mountains, and it has a solid Verizon 3G signal. We pulled in so I would have a panoramic view
of the lake from my front seat, and we decided to stay for at least three
nights. Rain was in the forecast, but we
was not exactly quiet during the day and early evening, but that actually
turned out to be ok. Two seaplanes were
tied up on the lake, and I loved watching them take off and land. Kayakers and a few boaters came by to enjoy
time on the lake, and it was also fun to watch them. A truck camper pulled in each night, and we shared
tips with the couple from Belgium.
|Different Moods at Robe Lake - Sunny|
|Foggy and Rainy|
|A Bit Cloudy|
|Our View Included the Other End of the Lake, Which Was Just as Gorgeous|
I made a
point of talking with many of the people who stopped by, all of whom were Alaskans. One gentleman has lived in Valdez for 30+
years and operates the orange aquatic weed cutting machine that is parked in the
lake. Two pilots were here to spot fish
for a group of commercial fishermen, while several others were in town to work
for the oil company. Families from
Fairbanks were here for a vacation. All
had a story to tell, and we learned quite a bit about the various lifestyles of
this amazing state.
leave Robe Lake for two days. Our
respite here was just what the doctor ordered.
We’re ready now to do a bit more sightseeing, and next up is a glacier
and wildlife cruise in Prince William Sound.
It should be fun.
This sounds like the perfect way to see Alaska...seeing the nontourist areas and meeting locals! I would imagine a visit to Alaska could be exhausting. It would be hard to let time go by without touring but we all need to recharge in order to enjoy the rest of our visit. This looked like a beautiful spot to just enjoy the beauty of the area:) I enjoyed learning about the fish wheels. Thanks for sharing!ReplyDelete
Although we love meeting fellow RVers on the road, especially in Alaska, we have really enjoyed talking with the locals to get a different perspective on life here. We do find that taking a break is essential for avoiding burnout. I'd hate to come all this way and burn out before the summer is over!Delete
Each place is more beautiful than the last! Enjoyed learning about the fish wheels but I must say that next time I eat salmon, I'll think of the fish wheels. :)ReplyDelete
After the next post, you may think about nets instead!Delete
Even with the fog your site on the lake was beautiful ... I can see why you didn't leave for two days. We had our first encounter with a fish wheel when we did the Riverboat Discovery Tour in Fairbanks ... they had a working wheel that the guide described as we watched it run.ReplyDelete
That site was very special, and it was very hard to tear ourselves away from it. The fish wheels were so interesting. I'd love to see one actually catch a fish.

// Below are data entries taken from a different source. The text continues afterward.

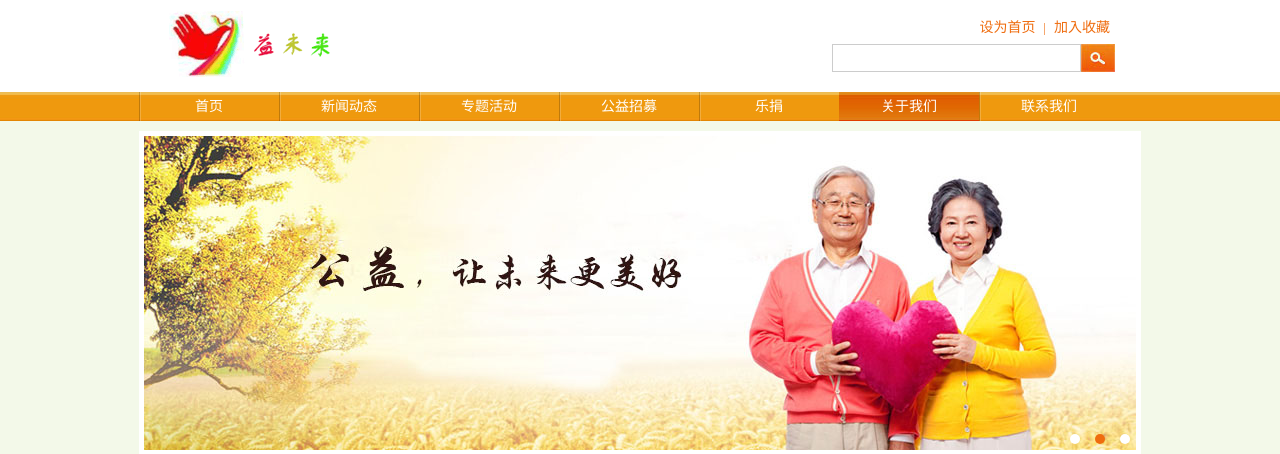
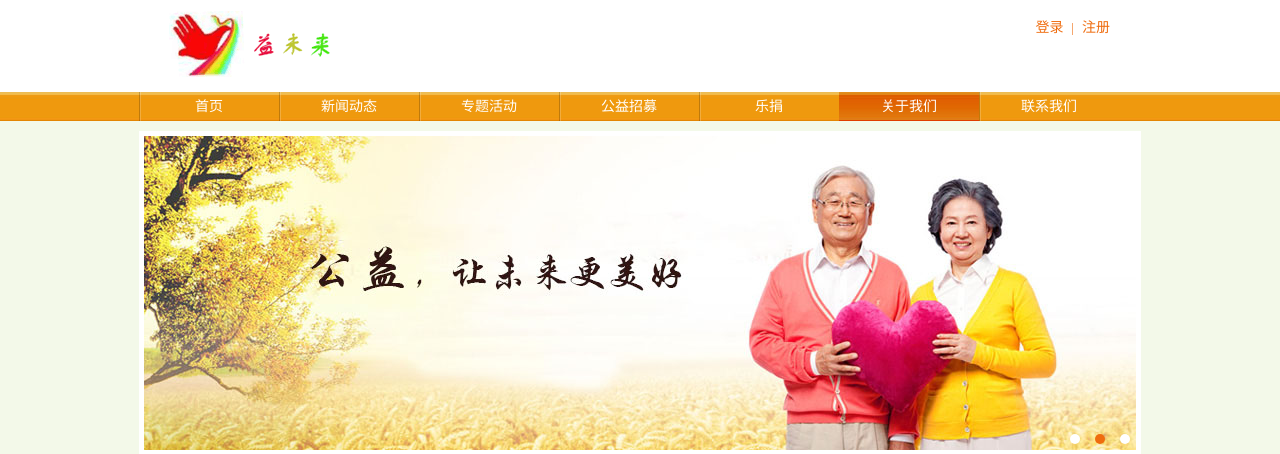
Before and after one commit to dreamer2018/YWL, a Django app: page /about/ in a window 1280 px wide. Shown: the top 454 px of the page. Run offline with Django 3.2, Linux system fonts and the light colour scheme.

Commit message:
修改页面，添加用户界面

```diff
--- a/templates/base.html
+++ b/templates/base.html
@@ -21,18 +21,15 @@
     <div class="wt1002">
         <div class="r">
             <div class="toplink">
-                <a href="" onclick="this.style.behavior='url(#default#homepage)';this.setHomePage('');">设为首页</a> |
-                <a href="javascript:window.external.AddFavorite('','益未来')">加入收藏</a>
-            </div>
-            <div class="topsearch">
-                <form action="" method="post" id="form1">
-                    <input type="text" value="" class="tetPut" id="searchnew" name="searchnew"/>
-                    <input name="提交" type="submit" class="tetBut" value=""/>
-                </form>
+                {% if user %}
+                    <a href="/user/{{ user.id }}">{{ user.name }}</a> | <a href="/logout/">注销</a>
+                {% else %}
+                    <a href="/login/">登录</a> | <a href="/register/">注册</a>
+                {% endif %}
             </div>
         </div>
         <div class="l">
-            <a href="#" title="益未来"><img src="{{ url }}/images/logo.gif"/></a>
+            <a href="#" title="益未来"><img src="{{ url }}images/logo.gif"/></a>
         </div>
         <div class="clear"></div>
     </div>
```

The ones we saw up close came up empty!Delete
Robe Lake was absolutely beautiful - I wish we could have stayed there. Must have been a wonderful and relaxing two days!ReplyDelete
Robe Lake was one of the prettiest places we've camped, and it was a wonderful place to relax.Delete